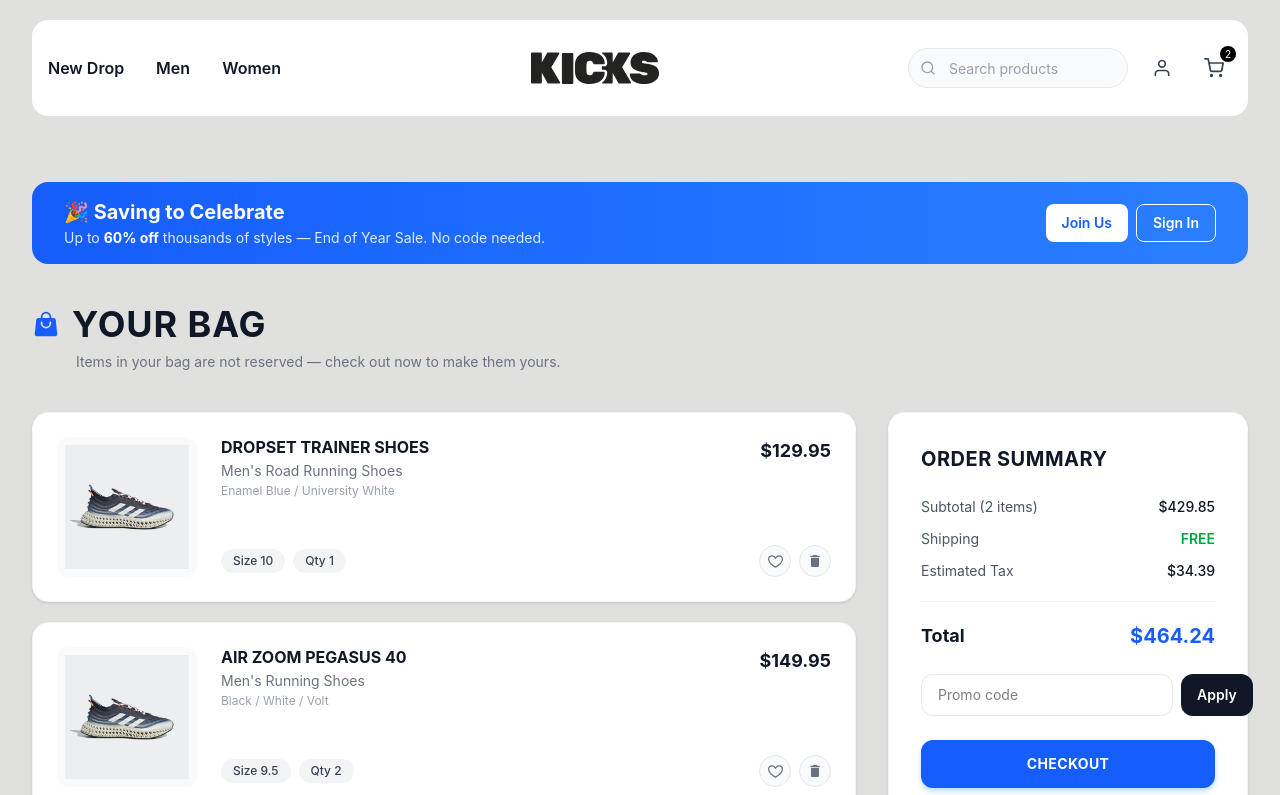
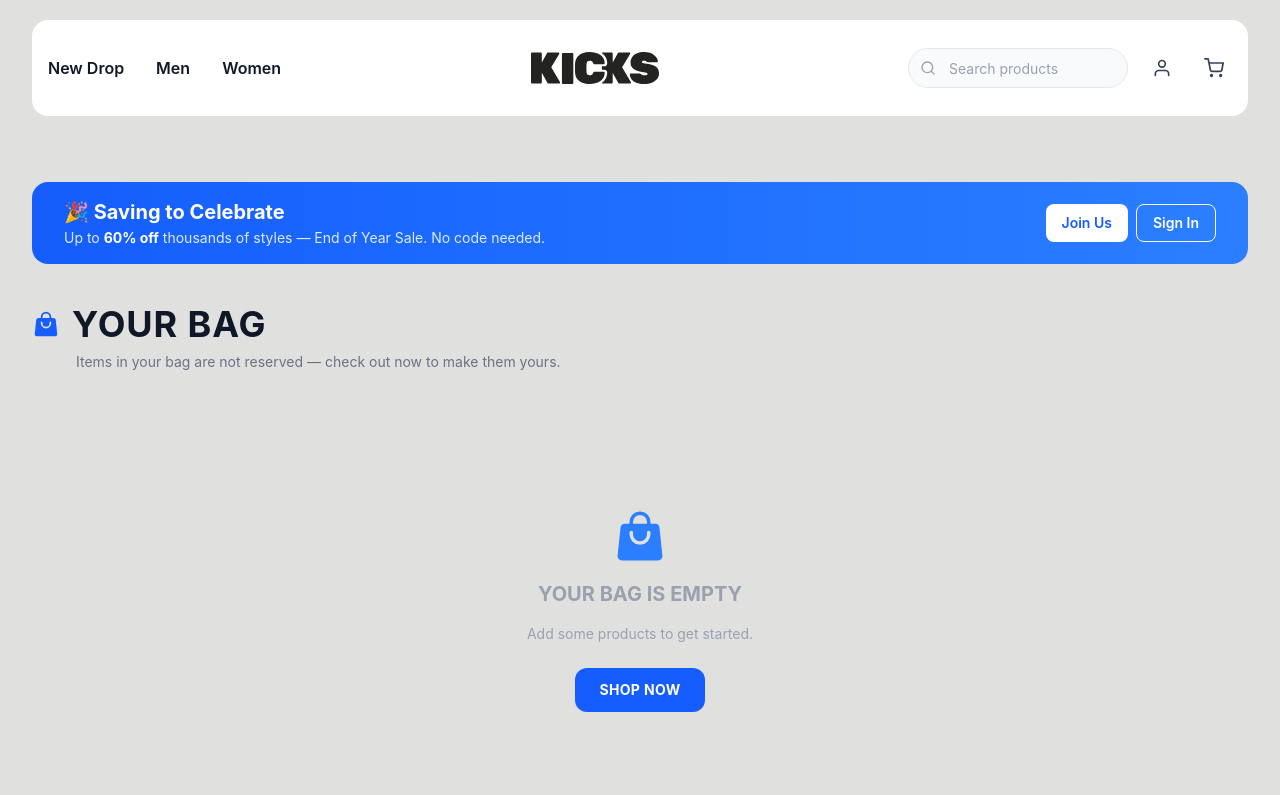
Before and after one commit to tareqhasan382/ecommerce-store, a React (Vite) app: page /cart in a window 1280 px wide. Shown: the top 795 px of the page. Built offline with nearby package versions, Linux system fonts and the light colour scheme.

Commit message:
implement cart product and functionality

```diff
--- a/src/Components/Navbar.tsx
+++ b/src/Components/Navbar.tsx
@@ -3,9 +3,13 @@
 import Logo from "../assets/Logo.svg";
 import { FiSearch, FiUser, FiShoppingCart, FiMenu, FiX } from "react-icons/fi";
 import { useNavigate } from "react-router-dom";
-
+import { useSelector } from "react-redux";
+import type { RootState } from "../Redux/store";
 const Navbar = () => {
   const [menuOpen, setMenuOpen] = useState(false);
+  const cartCount = useSelector((state: RootState) =>
+    state.cart.products.reduce((acc, item) => acc + item.quantity, 0)
+  );
  const navigate = useNavigate();
   const navTextClass =
     "cursor-pointer font-rubik text-[16px] font-semibold leading-[16px] tracking-normal text-gray-900 transition hover:text-gray-600";
@@ -66,9 +70,12 @@
               className="relative rounded-full p-2 transition hover:bg-gray-100"
             >
               <FiShoppingCart className="h-5 w-5 text-gray-700" />
-              <span className="absolute -top-1 -right-1 flex h-4 w-4 items-center justify-center rounded-full bg-black text-[10px] text-white">
-                2
-              </span>
+              {cartCount > 0 && (
+                <span className="absolute -top-1 -right-1 flex h-4 w-4 items-center justify-center rounded-full bg-black text-[10px] text-white">
+                  {cartCount > 99 ? "99+" : cartCount}
+                </span>
+              )}
+
             </button>
           </div>
         </div>
--- a/src/pages/Cart.tsx
+++ b/src/pages/Cart.tsx
@@ -1,39 +1,33 @@
 import { useNavigate } from "react-router-dom";
-import product from "../assets/products/product_001.png";
+import { useDispatch, useSelector } from "react-redux";
+import type { RootState } from "../Redux/store";
+import {
+  increaseQuantity,
+  decreaseQuantity,
+  removeFromCart,
+  clearCart,
+} from "../Redux/cardSlice";
+import type { Product } from "../types/product";
 import { GrFavorite } from "react-icons/gr";
 import { MdDelete } from "react-icons/md";
 import { HiShoppingBag } from "react-icons/hi2";
 import { MdLocalShipping } from "react-icons/md";
 import { RiSecurePaymentLine } from "react-icons/ri";
+import { FiMinus, FiPlus } from "react-icons/fi";
 import Container from "../Components/Container";
 
-const cartItems = [
-  {
-    id: 1,
-    name: "DROPSET TRAINER SHOES",
-    type: "Men's Road Running Shoes",
-    color: "Enamel Blue / University White",
-    size: "10",
-    quantity: 1,
-    price: 129.95,
-    image: product,
-  },
-  {
-    id: 2,
-    name: "AIR ZOOM PEGASUS 40",
-    type: "Men's Running Shoes",
-    color: "Black / White / Volt",
-    size: "9.5",
-    quantity: 2,
-    price: 149.95,
-    image: product,
-  },
-];
+const Cart = () => {
+  const navigate = useNavigate();
+  const dispatch = useDispatch();
 
-const Cart = () => {
-  const navigate = useNavigate(); // Hook to navigate programmatically
-  const subtotal = cartItems.reduce((acc, item) => acc + item.price * item.quantity, 0);
-  const shipping = 0;
+  // Select cart products from Redux store
+  const cartItems = useSelector((state: RootState) => state.cart.products);
+
+  const subtotal = cartItems.reduce(
+    (acc, item) => acc + item.price * item.quantity,
+    0
+  );
+  const shipping = subtotal >= 100 ? 0 : 9.99;
   const tax = subtotal * 0.08;
   const total = subtotal + shipping + tax;
 
@@ -47,7 +41,8 @@
             🎉 Saving to Celebrate
           </h2>
           <p className="text-blue-100 text-sm mt-0.5">
-            Up to <span className="font-bold text-white">60% off</span> thousands of styles — End of Year Sale. No code needed.
+            Up to <span className="font-bold text-white">60% off</span> thousands
+            of styles — End of Year Sale. No code needed.
           </p>
         </div>
         <div className="flex gap-2 flex-shrink-0">
@@ -67,18 +62,47 @@
       </div>
 
       {/* Page Title */}
-      <div className="flex items-center gap-3 mb-8">
+      <div className="flex items-center justify-between mb-2">
+        <div className="flex items-center gap-3">
           <HiShoppingBag size={28} className="text-blue-600" />
           <h1 className="text-2xl sm:text-3xl lg:text-4xl font-rubik font-bold text-gray-900 uppercase tracking-wide">
             Your Bag
           </h1>
         </div>
-      <p className="text-gray-500 text-sm -mt-6 mb-10 ml-[44px]">
+        {cartItems.length > 0 && (
+          <button
+            onClick={() => dispatch(clearCart())}
+            className="text-xs text-red-400 hover:text-red-600 underline transition"
+          >
+            Clear all
+          </button>
+        )}
+      </div>
+      <p className="text-gray-500 text-sm mb-10 ml-[44px]">
         Items in your bag are not reserved — check out now to make them yours.
       </p>
 
+      {/* Empty Cart */}
+      {cartItems.length === 0 && (
+        <div className="flex flex-col items-center justify-center py-24 gap-4 text-center">
+          <HiShoppingBag size={56} className=" text-blue-500 " />
+          <h2 className="text-xl font-rubik font-bold text-gray-400 uppercase">
+            Your bag is empty
+          </h2>
+          <p className="text-gray-400 text-sm">Add some products to get started.</p>
+          <button
+            onClick={() => navigate("/")}
+            className="mt-2 bg-blue-600 hover:bg-blue-500 text-white font-bold px-6 py-3 rounded-xl text-sm uppercase tracking-wide transition"
+          >
+            Shop Now
+          </button>
+        </div>
+      )}
+
       {/* Main Layout */}
+      {cartItems.length > 0 && (
         <div className="flex flex-col lg:flex-row gap-8 items-start">
+
           {/* Cart Items */}
           <div className="flex-1 flex flex-col gap-5 w-full">
             {cartItems.map((item, index) => (
@@ -87,38 +111,72 @@
                 className="bg-white rounded-2xl shadow-sm border border-gray-100 p-4 sm:p-6 flex gap-4 sm:gap-6 hover:shadow-md transition duration-300"
                 style={{ animationDelay: `${index * 80}ms` }}
               >
+                {/* Product Image */}
                 <div className="w-[100px] h-[100px] sm:w-[140px] sm:h-[140px] flex-shrink-0 bg-gray-50 rounded-xl overflow-hidden flex items-center justify-center p-2">
-                <img src={item.image} alt={item.name} className="w-full h-full object-contain" />
+                  <img
+                    src={item.images?.[0]}
+                    alt={item.title}
+                    className="w-full h-full object-contain"
+                    onError={(e) => {
+                      (e.target as HTMLImageElement).src =
+                        "https://placehold.co/200x200?text=No+Image";
+                    }}
+                  />
                 </div>
 
+                {/* Product Info */}
                 <div className="flex-1 min-w-0 flex flex-col justify-between gap-3">
                   <div className="flex items-start justify-between gap-2">
                     <div>
                       <h2 className="font-rubik font-bold text-gray-900 text-sm sm:text-base uppercase leading-tight">
-                      {item.name}
+                        {item.title}
                       </h2>
-                    <p className="text-gray-500 text-xs sm:text-sm mt-1">{item.type}</p>
-                    <p className="text-gray-400 text-xs mt-0.5">{item.color}</p>
+                      <p className="text-gray-500 text-xs sm:text-sm mt-1">
+                        {item.category.name}
+                      </p>
+                      <p className="text-gray-400 text-xs mt-0.5 line-clamp-1">
+                        {item.description}
+                      </p>
                     </div>
                     <span className="font-bold text-gray-900 text-base sm:text-lg flex-shrink-0">
-                    ${item.price.toFixed(2)}
+                      ${(item.price * item.quantity).toFixed(2)}
                     </span>
                   </div>
 
-                <div className="items-center justify-between flex-wrap gap-3 flex">
-                  <div className="flex gap-2 flex-wrap">
-                    <span className="text-xs bg-gray-100 text-gray-700 px-3 py-1 rounded-full font-medium">
-                      Size {item.size}
+                  <div className="flex items-center justify-between flex-wrap gap-3">
+                    {/* Quantity Controls */}
+                    <div className="flex items-center gap-1 bg-gray-100 rounded-full px-1 py-1">
+                      <button
+                        onClick={() => dispatch(decreaseQuantity(item as Product))}
+                        className="h-7 w-7 flex items-center justify-center rounded-full bg-white shadow-sm hover:bg-red-50 hover:text-red-500 transition text-gray-600"
+                      >
+                        <FiMinus size={13} />
+                      </button>
+                      <span className="text-sm font-bold text-gray-900 px-3 min-w-[28px] text-center">
+                        {item.quantity}
                       </span>
-                    <span className="text-xs bg-gray-100 text-gray-700 px-3 py-1 rounded-full font-medium">
-                      Qty {item.quantity}
+                      <button
+                        onClick={() => dispatch(increaseQuantity(item as Product))}
+                        className="h-7 w-7 flex items-center justify-center rounded-full bg-white shadow-sm hover:bg-blue-50 hover:text-blue-500 transition text-gray-600"
+                      >
+                        <FiPlus size={13} />
+                      </button>
+                    </div>
+
+                    {/* Unit Price */}
+                    <span className="text-xs text-gray-400">
+                      ${item.price.toFixed(2)} each
                     </span>
-                  </div>
+
+                    {/* Action Buttons */}
                     <div className="flex items-center gap-2">
                       <button className="h-8 w-8 flex items-center justify-center rounded-full bg-gray-50 border border-gray-200 hover:border-blue-400 hover:text-blue-500 transition text-gray-500">
                         <GrFavorite size={15} />
                       </button>
-                    <button className="h-8 w-8 flex items-center justify-center rounded-full bg-gray-50 border border-gray-200 hover:border-red-400 hover:text-red-500 transition text-gray-500">
+                      <button
+                        onClick={() => dispatch(removeFromCart(item as Product))}
+                        className="h-8 w-8 flex items-center justify-center rounded-full bg-gray-50 border border-gray-200 hover:border-red-400 hover:text-red-500 transition text-gray-500"
+                      >
                         <MdDelete size={16} />
                       </button>
                     </div>
@@ -128,7 +186,7 @@
             ))}
 
             {/* Trust Badges */}
-          <div className="grid grid-cols-2 sm:grid-cols-2 gap-3 mt-2">
+            <div className="grid grid-cols-2 gap-3 mt-2">
               <div className="flex items-center gap-3 bg-blue-50 rounded-xl px-4 py-3">
                 <MdLocalShipping size={22} className="text-blue-500 flex-shrink-0" />
                 <div>
@@ -155,15 +213,31 @@
 
               <div className="flex flex-col gap-3 text-sm text-gray-600">
                 <div className="flex justify-between">
-                <span>Subtotal ({cartItems.length} items)</span>
-                <span className="font-medium text-gray-900">${subtotal.toFixed(2)}</span>
+                  <span>
+                    Subtotal (
+                    {cartItems.reduce((acc, item) => acc + item.quantity, 0)} items)
+                  </span>
+                  <span className="font-medium text-gray-900">
+                    ${subtotal.toFixed(2)}
+                  </span>
                 </div>
                 <div className="flex justify-between">
                   <span>Shipping</span>
+                  {shipping === 0 ? (
                     <span className="text-green-600 font-semibold">FREE</span>
+                  ) : (
+                    <span className="font-medium text-gray-900">
+                      ${shipping.toFixed(2)}
+                    </span>
+                  )}
                 </div>
+                {shipping > 0 && (
+                  <p className="text-xs text-blue-500">
+                    Add ${(100 - subtotal).toFixed(2)} more for free shipping!
+                  </p>
+                )}
                 <div className="flex justify-between">
-                <span>Estimated Tax</span>
+                  <span>Estimated Tax (8%)</span>
                   <span className="font-medium text-gray-900">${tax.toFixed(2)}</span>
                 </div>
               </div>
@@ -172,7 +246,9 @@
 
               <div className="flex justify-between items-center mb-6">
                 <span className="font-rubik font-bold text-gray-900 text-lg">Total</span>
-              <span className="font-rubik font-bold text-blue-600 text-xl">${total.toFixed(2)}</span>
+                <span className="font-rubik font-bold text-blue-600 text-xl">
+                  ${total.toFixed(2)}
+                </span>
               </div>
 
               {/* Promo Code */}
@@ -197,6 +273,7 @@
             </div>
           </div>
         </div>
+      )}
     </Container>
   );
 };
```
Also changed, not shown: src/pages/ProductPage.tsx (+10 -5 lines). Lines whose indentation alone changed are shown as unchanged.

________________

Work instructions:
Copy out each line of the listing that holds "cartItems".

Answer for this exercise:
-const cartItems = [
-  const subtotal = cartItems.reduce((acc, item) => acc + item.price * item.quantity, 0);
+  const cartItems = useSelector((state: RootState) => state.cart.products);
+  const subtotal = cartItems.reduce(
+        {cartItems.length > 0 && (
+      {cartItems.length === 0 && (
+      {cartItems.length > 0 && (
             {cartItems.map((item, index) => (
-                <span>Subtotal ({cartItems.length} items)</span>
+                    {cartItems.reduce((acc, item) => acc + item.quantity, 0)} items)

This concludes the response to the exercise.